Welcome To the Terrordome. And Nollywood is scary shit, but not in a Hollywood way. Rather than employ the rituals of history, myth and mystery to seduce and then placate us, scare it all away - all the shit that's not suppose to be scary but really is, Pieter throws it in our face.

Image: A dagger through the heart. The bodice ripped wide. The loose breasts roll.

According to Baudrillard seduction is "that which lets appearance circulate and move as a secret"; it "makes things appear and disappear." Monsters are seductive, therefore, because they are never wholly present; they allure my gaze, beyond visibility, into the realm of that which is secret and hidden. The West is transfixed by media's negative portrayal of Africa, what's been called its "horror index" precisely because it invents a "pathology of spectrality and transience".

In opposition to this, Pieter's monsters confront us on their own terms; head on, they stare us down. Instead of lurking in the shadows or hiding under the bed of our eternal subconscious nightmare, the figures are starkly light. Their bodies undo sight. Monsters from a nation's Id suddenly demanding equal time as thinking and dreaming and sexual citizens. They face us without even the faintest glimmer of a possible absence, in the state of radical disillusion; Baudrillard's "obscene transparency" of "pure presence."

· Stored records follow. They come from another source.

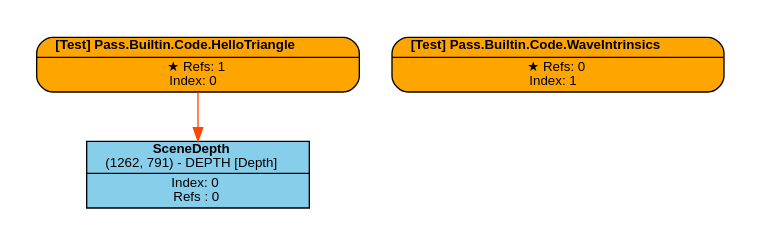
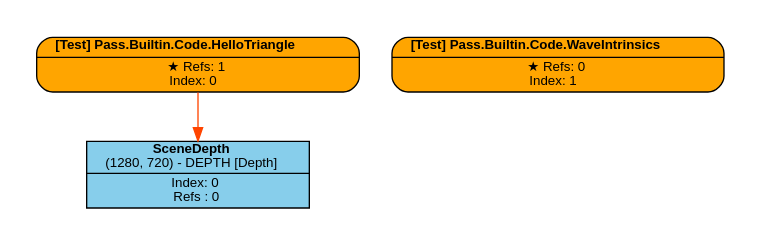
One commit to Pikachuxxxx/Razix changed the diagram in Engine/content/FrameGraphs/data_driven_editor_test.dot. Above: the diagram before and after it, drawn with Graphviz. The commit also changed 8 other files, not shown here.

```diff
--- a/Engine/content/FrameGraphs/data_driven_editor_test.dot
+++ b/Engine/content/FrameGraphs/data_driven_editor_test.dot
@@ -1,27 +1,27 @@
 digraph FrameGraph {
 graph [style=invis, rankdir="TB" ordering=out, splines=spline]
 node [shape=record, fontname="helvetica", fontsize=10, margin="0.2,0.03"]
 
 P0 [label=<{ {<B>[Test] Pass.Builtin.Code.HelloTriangle</B>} | {&#x2605; Refs: 1<BR/> Index: 0} }> style="rounded,filled", fillcolor=orange]
 P1 [label=<{ {<B>[Test] Pass.Builtin.Code.WaveIntrinsics</B>} | {&#x2605; Refs: 0<BR/> Index: 1} }> style="rounded,filled", fillcolor=orange]
 
-R0_1 [label=<{ {<B>SceneDepth</B><BR/>(1262, 791) - DEPTH [Depth]} | {Index: 0<BR/>Refs : 0} }> style=filled, fillcolor=skyblue]
+R0_1 [label=<{ {<B>SceneDepth</B><BR/>(1280, 720) - DEPTH [Depth]} | {Index: 0<BR/>Refs : 0} }> style=filled, fillcolor=skyblue]
 
 P0 -> { R0_1 } [color=orangered]
 P1 -> { } [color=orangered]
 
 R0_1 -> { } [color=olivedrab3]
 
 subgraph cluster_0 {
 P0 R0_1 
 }
 subgraph cluster_1 {
 P1 
 }
 
 subgraph cluster_imported_resources {
 graph [style=dotted, fontname="helvetica", label=< <B>Imported</B> >]
 
 }
 
 }
```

What Nollywood seems to be suggesting is that it is not the "I" of the photographer or even the "I" of the viewer, but the eye of the camera. We're thrown from "representation" (of something real) to "simulation" (with no secure reference to reality), the normal relation between sign and referent radically remixed so that we lose the connection, once presumed to exist, between sign or image and the reality to which both were thought to refer.

Its is an "unfamiliar" unconscious, a hyper-real d(r)ead zone, a different primal scene, one that does grow out of the old dramas of identity and reproduction. Not nation but a radical alien nation. Pieter's work occupies that edge, the t(r)ipping point where narrative turns into an endless cycle of rejecting, appropriating and expelling, digressing from the thread of the possible, to the impossible. The radical otherness evoked by the images opens up an outside, a displacement of the deadlock of cynical capital power we find ourselves in; the possibility of other worlds without the trivial categories and opposites within Earthly language.

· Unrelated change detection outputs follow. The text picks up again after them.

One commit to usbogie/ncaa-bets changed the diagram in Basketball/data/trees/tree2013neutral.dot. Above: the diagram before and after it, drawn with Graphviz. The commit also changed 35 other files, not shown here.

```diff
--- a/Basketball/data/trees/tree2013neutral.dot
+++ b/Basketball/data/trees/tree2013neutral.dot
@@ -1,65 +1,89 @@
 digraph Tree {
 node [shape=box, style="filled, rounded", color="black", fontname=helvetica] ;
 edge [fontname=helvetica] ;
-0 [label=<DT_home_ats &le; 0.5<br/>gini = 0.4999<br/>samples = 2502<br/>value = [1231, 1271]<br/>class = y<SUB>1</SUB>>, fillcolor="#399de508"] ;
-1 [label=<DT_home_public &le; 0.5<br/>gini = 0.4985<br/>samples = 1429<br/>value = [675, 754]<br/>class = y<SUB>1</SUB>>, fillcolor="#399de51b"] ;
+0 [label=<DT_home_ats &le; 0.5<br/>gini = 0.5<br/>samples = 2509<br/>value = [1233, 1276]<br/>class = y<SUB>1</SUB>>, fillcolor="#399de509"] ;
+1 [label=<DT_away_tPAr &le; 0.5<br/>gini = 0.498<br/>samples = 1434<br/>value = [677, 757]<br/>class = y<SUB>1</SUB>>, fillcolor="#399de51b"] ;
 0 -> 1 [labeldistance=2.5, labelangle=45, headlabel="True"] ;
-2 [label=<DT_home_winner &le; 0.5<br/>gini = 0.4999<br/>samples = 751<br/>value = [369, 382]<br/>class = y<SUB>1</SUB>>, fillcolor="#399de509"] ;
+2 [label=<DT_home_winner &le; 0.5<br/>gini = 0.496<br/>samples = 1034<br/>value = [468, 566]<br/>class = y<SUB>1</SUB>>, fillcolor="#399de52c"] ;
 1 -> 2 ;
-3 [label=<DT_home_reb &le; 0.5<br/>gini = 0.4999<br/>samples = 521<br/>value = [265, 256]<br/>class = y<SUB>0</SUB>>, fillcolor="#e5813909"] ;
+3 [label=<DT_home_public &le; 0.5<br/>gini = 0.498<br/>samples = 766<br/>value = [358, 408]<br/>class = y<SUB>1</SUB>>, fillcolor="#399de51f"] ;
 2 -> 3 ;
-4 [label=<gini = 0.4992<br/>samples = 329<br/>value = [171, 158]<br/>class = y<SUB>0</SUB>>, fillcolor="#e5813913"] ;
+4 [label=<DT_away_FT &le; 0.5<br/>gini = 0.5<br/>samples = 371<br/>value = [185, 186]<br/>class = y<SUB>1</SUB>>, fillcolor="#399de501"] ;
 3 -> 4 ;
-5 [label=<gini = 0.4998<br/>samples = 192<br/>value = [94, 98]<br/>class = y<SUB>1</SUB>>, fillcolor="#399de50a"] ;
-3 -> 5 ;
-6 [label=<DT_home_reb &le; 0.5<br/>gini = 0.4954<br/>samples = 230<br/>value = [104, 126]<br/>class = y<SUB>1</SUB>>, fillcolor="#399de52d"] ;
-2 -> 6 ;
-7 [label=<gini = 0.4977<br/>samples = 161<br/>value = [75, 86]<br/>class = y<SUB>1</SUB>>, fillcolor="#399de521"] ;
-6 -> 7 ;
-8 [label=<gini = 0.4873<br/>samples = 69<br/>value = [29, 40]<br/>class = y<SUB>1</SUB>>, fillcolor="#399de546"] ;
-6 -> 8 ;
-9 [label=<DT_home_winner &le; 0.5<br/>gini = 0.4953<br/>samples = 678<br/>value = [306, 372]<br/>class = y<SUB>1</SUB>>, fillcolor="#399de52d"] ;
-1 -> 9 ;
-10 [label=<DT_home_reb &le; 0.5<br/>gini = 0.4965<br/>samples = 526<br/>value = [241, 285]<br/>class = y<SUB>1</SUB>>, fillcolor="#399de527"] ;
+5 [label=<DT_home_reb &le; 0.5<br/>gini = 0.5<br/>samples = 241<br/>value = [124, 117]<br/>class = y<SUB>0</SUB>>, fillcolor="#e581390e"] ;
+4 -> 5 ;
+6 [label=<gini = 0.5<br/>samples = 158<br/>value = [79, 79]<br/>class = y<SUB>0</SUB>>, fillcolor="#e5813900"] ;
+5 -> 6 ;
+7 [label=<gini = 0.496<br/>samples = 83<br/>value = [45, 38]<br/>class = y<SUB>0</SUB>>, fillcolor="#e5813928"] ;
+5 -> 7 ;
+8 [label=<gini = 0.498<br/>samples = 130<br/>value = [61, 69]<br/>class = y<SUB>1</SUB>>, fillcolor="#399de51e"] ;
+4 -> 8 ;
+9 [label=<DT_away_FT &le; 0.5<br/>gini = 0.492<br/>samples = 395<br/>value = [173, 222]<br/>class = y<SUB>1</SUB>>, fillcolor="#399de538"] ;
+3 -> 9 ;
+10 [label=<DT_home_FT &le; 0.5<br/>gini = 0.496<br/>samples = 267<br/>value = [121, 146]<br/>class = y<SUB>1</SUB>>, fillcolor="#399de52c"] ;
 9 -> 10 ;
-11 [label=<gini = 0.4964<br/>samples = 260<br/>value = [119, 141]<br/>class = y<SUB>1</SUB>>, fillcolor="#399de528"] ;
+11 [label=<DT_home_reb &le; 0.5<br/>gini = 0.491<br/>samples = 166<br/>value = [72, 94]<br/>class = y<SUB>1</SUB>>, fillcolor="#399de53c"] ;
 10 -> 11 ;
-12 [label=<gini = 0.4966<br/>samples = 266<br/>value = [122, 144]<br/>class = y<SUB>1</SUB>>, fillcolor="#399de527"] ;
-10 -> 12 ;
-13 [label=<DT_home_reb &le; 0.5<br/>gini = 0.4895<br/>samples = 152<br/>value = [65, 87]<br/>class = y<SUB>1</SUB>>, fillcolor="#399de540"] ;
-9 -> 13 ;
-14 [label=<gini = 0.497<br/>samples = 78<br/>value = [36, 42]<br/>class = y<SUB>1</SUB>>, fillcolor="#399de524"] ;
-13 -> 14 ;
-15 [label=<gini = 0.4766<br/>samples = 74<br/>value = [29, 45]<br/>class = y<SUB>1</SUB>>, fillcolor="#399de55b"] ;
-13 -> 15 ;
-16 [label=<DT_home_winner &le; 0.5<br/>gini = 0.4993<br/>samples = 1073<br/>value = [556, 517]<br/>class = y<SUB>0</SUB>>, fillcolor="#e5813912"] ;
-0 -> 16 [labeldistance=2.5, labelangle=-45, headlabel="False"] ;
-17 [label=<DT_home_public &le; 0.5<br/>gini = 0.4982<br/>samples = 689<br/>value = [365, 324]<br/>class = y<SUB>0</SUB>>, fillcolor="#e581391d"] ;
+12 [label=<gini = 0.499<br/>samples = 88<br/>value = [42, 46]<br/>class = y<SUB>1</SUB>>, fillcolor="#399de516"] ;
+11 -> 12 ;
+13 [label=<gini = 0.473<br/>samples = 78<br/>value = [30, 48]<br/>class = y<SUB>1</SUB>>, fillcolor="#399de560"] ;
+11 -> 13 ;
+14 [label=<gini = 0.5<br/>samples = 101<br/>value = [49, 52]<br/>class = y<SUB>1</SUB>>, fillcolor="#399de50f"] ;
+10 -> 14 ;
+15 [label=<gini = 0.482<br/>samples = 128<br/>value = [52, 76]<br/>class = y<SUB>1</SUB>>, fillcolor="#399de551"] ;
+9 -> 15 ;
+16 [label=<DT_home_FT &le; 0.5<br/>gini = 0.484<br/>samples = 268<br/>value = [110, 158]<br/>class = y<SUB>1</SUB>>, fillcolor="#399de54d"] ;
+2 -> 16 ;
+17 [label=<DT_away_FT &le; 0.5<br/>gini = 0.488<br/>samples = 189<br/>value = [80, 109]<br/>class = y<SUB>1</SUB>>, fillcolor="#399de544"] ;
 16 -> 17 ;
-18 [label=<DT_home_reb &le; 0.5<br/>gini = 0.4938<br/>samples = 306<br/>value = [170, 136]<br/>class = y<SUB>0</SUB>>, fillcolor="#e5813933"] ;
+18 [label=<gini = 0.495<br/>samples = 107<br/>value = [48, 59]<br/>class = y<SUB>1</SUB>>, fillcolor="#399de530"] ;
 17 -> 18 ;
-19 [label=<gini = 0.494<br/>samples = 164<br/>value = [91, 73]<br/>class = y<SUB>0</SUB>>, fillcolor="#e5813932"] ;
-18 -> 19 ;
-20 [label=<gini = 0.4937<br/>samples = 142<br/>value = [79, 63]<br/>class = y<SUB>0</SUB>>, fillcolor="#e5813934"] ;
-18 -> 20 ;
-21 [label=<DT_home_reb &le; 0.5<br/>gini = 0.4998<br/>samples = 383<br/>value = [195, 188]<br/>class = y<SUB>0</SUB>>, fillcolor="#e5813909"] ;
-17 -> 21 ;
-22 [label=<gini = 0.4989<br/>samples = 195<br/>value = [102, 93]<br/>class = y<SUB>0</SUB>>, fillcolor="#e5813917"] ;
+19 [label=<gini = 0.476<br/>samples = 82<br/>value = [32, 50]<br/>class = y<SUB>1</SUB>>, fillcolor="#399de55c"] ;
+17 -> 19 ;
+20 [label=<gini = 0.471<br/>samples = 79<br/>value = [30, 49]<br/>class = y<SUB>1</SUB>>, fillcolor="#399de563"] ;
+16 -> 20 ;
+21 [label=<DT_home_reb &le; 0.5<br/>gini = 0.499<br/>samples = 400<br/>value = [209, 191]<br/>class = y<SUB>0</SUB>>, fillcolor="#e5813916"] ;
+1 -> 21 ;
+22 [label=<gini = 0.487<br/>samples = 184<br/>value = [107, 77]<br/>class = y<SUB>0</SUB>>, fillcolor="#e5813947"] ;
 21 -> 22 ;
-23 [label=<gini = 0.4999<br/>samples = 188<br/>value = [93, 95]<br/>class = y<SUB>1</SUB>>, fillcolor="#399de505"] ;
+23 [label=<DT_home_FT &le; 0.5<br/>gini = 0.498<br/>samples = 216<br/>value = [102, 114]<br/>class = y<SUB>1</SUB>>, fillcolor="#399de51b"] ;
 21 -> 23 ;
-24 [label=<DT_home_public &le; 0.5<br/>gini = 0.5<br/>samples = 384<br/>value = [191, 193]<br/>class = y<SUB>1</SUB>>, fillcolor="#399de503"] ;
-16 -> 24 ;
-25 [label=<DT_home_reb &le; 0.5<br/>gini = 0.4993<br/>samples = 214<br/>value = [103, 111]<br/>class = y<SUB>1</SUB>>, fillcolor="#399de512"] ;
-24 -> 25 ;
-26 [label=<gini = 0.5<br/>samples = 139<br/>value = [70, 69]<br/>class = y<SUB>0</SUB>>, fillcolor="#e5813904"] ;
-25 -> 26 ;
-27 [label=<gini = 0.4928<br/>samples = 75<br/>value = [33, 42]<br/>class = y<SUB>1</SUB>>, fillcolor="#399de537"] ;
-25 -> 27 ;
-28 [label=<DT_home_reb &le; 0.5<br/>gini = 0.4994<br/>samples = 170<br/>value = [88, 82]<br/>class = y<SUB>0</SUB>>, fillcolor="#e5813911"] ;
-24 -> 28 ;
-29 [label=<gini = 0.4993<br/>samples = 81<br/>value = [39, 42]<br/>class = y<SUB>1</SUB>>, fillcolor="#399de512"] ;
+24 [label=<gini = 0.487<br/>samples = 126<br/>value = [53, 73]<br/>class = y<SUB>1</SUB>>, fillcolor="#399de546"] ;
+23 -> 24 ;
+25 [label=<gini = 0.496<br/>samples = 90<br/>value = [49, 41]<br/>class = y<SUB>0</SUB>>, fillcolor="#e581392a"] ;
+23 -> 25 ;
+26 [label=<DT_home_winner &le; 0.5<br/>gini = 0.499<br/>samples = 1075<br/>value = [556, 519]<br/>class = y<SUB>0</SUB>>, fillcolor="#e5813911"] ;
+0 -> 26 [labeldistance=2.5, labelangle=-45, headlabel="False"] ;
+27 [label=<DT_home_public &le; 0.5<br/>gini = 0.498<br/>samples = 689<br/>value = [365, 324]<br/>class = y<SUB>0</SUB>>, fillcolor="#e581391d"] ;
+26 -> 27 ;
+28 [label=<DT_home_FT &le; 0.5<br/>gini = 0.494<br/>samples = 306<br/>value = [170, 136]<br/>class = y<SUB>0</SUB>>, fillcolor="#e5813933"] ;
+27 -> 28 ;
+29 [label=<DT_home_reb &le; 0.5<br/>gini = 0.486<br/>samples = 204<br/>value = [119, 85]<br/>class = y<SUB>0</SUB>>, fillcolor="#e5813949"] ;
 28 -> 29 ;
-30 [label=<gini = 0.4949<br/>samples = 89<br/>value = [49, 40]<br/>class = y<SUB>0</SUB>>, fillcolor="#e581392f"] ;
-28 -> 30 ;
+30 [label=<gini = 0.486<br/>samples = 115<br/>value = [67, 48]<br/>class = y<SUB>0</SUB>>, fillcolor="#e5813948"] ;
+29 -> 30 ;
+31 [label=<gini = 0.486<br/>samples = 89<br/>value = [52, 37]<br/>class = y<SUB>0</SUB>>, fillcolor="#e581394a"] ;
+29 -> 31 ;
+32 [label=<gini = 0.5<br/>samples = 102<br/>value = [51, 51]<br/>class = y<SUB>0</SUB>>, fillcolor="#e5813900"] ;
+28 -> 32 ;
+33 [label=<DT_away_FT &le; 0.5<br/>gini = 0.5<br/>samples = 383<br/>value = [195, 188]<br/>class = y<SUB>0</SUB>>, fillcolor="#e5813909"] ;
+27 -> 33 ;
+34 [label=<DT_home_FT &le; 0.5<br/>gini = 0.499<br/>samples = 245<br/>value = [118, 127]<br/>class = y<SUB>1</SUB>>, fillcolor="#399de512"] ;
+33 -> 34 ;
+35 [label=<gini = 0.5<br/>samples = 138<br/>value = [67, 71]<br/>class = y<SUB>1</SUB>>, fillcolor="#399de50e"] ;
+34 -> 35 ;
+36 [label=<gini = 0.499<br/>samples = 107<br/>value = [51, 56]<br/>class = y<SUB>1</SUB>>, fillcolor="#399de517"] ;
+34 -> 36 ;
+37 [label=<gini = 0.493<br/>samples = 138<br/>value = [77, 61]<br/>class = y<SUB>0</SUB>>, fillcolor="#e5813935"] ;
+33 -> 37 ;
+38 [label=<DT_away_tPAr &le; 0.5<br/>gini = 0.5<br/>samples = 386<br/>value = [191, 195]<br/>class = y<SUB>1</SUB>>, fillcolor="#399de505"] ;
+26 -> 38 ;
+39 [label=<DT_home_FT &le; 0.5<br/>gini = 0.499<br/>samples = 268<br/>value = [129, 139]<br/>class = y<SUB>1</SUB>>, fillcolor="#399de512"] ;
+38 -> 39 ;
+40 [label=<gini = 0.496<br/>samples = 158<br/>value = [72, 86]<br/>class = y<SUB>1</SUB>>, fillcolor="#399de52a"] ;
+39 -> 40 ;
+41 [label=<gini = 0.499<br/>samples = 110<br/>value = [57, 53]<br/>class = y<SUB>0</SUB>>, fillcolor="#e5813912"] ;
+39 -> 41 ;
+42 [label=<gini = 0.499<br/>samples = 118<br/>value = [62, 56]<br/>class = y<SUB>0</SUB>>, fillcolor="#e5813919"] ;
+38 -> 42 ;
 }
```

Reproduced here with kind permission.
© 2009 Stacy Hardy. All rights reserved.